- Task prompt -
Every line of the material must be copied exactly.

+ + + + +

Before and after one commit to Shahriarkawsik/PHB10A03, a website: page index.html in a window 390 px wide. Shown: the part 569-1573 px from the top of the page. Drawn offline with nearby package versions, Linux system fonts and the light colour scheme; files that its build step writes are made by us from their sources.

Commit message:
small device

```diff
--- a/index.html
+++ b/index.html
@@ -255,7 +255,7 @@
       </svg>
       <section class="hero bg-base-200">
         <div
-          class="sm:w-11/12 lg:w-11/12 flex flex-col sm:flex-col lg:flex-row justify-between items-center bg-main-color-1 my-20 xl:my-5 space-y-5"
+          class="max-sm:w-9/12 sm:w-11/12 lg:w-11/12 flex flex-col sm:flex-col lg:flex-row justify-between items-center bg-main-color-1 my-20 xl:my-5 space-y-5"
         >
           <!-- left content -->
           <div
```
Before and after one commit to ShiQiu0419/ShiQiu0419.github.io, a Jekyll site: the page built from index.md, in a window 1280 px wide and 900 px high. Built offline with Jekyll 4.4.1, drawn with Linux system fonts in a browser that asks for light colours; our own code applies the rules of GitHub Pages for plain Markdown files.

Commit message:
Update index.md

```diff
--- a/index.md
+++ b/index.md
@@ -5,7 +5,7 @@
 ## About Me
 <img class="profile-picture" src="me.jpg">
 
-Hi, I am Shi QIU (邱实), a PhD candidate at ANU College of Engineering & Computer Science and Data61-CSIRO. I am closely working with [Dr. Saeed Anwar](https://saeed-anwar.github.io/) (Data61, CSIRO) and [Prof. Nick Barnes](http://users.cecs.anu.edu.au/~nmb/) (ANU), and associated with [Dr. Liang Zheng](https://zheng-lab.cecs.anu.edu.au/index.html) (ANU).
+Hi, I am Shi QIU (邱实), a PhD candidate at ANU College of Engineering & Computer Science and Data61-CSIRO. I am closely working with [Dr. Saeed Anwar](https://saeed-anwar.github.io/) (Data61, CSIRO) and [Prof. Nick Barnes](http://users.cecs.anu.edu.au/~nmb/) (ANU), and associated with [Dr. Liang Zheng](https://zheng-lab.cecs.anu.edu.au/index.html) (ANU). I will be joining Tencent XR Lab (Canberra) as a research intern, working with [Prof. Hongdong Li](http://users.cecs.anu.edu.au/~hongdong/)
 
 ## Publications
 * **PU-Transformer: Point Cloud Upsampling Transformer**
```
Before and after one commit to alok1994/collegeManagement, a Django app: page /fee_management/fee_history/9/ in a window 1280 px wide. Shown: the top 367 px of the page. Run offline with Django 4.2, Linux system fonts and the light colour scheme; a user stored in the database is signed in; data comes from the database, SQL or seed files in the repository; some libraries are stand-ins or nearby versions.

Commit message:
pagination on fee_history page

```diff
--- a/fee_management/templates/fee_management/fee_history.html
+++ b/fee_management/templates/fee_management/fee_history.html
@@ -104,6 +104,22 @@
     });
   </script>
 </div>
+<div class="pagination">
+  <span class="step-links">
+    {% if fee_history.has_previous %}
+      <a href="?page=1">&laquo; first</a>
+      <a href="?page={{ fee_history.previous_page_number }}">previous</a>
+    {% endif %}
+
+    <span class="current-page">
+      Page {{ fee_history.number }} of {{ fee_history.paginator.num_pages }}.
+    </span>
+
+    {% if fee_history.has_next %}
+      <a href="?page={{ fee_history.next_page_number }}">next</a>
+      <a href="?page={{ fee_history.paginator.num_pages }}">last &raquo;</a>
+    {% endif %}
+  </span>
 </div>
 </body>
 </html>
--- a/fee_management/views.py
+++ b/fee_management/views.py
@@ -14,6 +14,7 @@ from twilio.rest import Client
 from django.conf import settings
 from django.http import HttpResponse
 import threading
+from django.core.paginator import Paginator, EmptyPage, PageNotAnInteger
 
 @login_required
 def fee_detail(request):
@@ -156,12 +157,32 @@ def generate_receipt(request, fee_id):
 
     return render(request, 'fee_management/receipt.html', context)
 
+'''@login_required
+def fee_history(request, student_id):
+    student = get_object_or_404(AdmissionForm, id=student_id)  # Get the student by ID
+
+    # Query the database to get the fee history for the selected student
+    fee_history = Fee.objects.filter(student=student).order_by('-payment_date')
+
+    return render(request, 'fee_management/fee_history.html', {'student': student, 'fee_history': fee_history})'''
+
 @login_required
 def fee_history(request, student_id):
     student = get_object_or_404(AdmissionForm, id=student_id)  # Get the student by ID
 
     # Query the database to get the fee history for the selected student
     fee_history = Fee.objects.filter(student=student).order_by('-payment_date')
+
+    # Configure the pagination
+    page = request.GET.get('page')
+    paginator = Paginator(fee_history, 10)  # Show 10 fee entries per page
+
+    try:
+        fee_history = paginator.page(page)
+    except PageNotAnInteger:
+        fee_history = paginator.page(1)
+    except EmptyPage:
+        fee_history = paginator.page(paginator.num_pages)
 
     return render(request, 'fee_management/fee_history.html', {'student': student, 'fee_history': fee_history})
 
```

+ + + + +

- Result for this task -
Before and after one commit to Shahriarkawsik/PHB10A03, a website: page index.html in a window 390 px wide. Shown: the part 569-1573 px from the top of the page. Drawn offline with nearby package versions, Linux system fonts and the light colour scheme; files that its build step writes are made by us from their sources.

Commit message:
small device

```diff
--- a/index.html
+++ b/index.html
@@ -255,7 +255,7 @@
       </svg>
       <section class="hero bg-base-200">
         <div
-          class="sm:w-11/12 lg:w-11/12 flex flex-col sm:flex-col lg:flex-row justify-between items-center bg-main-color-1 my-20 xl:my-5 space-y-5"
+          class="max-sm:w-9/12 sm:w-11/12 lg:w-11/12 flex flex-col sm:flex-col lg:flex-row justify-between items-center bg-main-color-1 my-20 xl:my-5 space-y-5"
         >
           <!-- left content -->
           <div
```
Before and after one commit to ShiQiu0419/ShiQiu0419.github.io, a Jekyll site: the page built from index.md, in a window 1280 px wide and 900 px high. Built offline with Jekyll 4.4.1, drawn with Linux system fonts in a browser that asks for light colours; our own code applies the rules of GitHub Pages for plain Markdown files.

Commit message:
Update index.md

```diff
--- a/index.md
+++ b/index.md
@@ -5,7 +5,7 @@
 ## About Me
 <img class="profile-picture" src="me.jpg">
 
-Hi, I am Shi QIU (邱实), a PhD candidate at ANU College of Engineering & Computer Science and Data61-CSIRO. I am closely working with [Dr. Saeed Anwar](https://saeed-anwar.github.io/) (Data61, CSIRO) and [Prof. Nick Barnes](http://users.cecs.anu.edu.au/~nmb/) (ANU), and associated with [Dr. Liang Zheng](https://zheng-lab.cecs.anu.edu.au/index.html) (ANU).
+Hi, I am Shi QIU (邱实), a PhD candidate at ANU College of Engineering & Computer Science and Data61-CSIRO. I am closely working with [Dr. Saeed Anwar](https://saeed-anwar.github.io/) (Data61, CSIRO) and [Prof. Nick Barnes](http://users.cecs.anu.edu.au/~nmb/) (ANU), and associated with [Dr. Liang Zheng](https://zheng-lab.cecs.anu.edu.au/index.html) (ANU). I will be joining Tencent XR Lab (Canberra) as a research intern, working with [Prof. Hongdong Li](http://users.cecs.anu.edu.au/~hongdong/)
 
 ## Publications
 * **PU-Transformer: Point Cloud Upsampling Transformer**
```
Before and after one commit to alok1994/collegeManagement, a Django app: page /fee_management/fee_history/9/ in a window 1280 px wide. Shown: the top 367 px of the page. Run offline with Django 4.2, Linux system fonts and the light colour scheme; a user stored in the database is signed in; data comes from the database, SQL or seed files in the repository; some libraries are stand-ins or nearby versions.

Commit message:
pagination on fee_history page

```diff
--- a/fee_management/templates/fee_management/fee_history.html
+++ b/fee_management/templates/fee_management/fee_history.html
@@ -104,6 +104,22 @@
     });
   </script>
 </div>
+<div class="pagination">
+  <span class="step-links">
+    {% if fee_history.has_previous %}
+      <a href="?page=1">&laquo; first</a>
+      <a href="?page={{ fee_history.previous_page_number }}">previous</a>
+    {% endif %}
+
+    <span class="current-page">
+      Page {{ fee_history.number }} of {{ fee_history.paginator.num_pages }}.
+    </span>
+
+    {% if fee_history.has_next %}
+      <a href="?page={{ fee_history.next_page_number }}">next</a>
+      <a href="?page={{ fee_history.paginator.num_pages }}">last &raquo;</a>
+    {% endif %}
+  </span>
 </div>
 </body>
 </html>
--- a/fee_management/views.py
+++ b/fee_management/views.py
@@ -14,6 +14,7 @@ from twilio.rest import Client
 from django.conf import settings
 from django.http import HttpResponse
 import threading
+from django.core.paginator import Paginator, EmptyPage, PageNotAnInteger
 
 @login_required
 def fee_detail(request):
@@ -156,12 +157,32 @@ def generate_receipt(request, fee_id):
 
     return render(request, 'fee_management/receipt.html', context)
 
+'''@login_required
+def fee_history(request, student_id):
+    student = get_object_or_404(AdmissionForm, id=student_id)  # Get the student by ID
+
+    # Query the database to get the fee history for the selected student
+    fee_history = Fee.objects.filter(student=student).order_by('-payment_date')
+
+    return render(request, 'fee_management/fee_history.html', {'student': student, 'fee_history': fee_history})'''
+
 @login_required
 def fee_history(request, student_id):
     student = get_object_or_404(AdmissionForm, id=student_id)  # Get the student by ID
 
     # Query the database to get the fee history for the selected student
     fee_history = Fee.objects.filter(student=student).order_by('-payment_date')
+
+    # Configure the pagination
+    page = request.GET.get('page')
+    paginator = Paginator(fee_history, 10)  # Show 10 fee entries per page
+
+    try:
+        fee_history = paginator.page(page)
+    except PageNotAnInteger:
+        fee_history = paginator.page(1)
+    except EmptyPage:
+        fee_history = paginator.page(paginator.num_pages)
 
     return render(request, 'fee_management/fee_history.html', {'student': student, 'fee_history': fee_history})
 
```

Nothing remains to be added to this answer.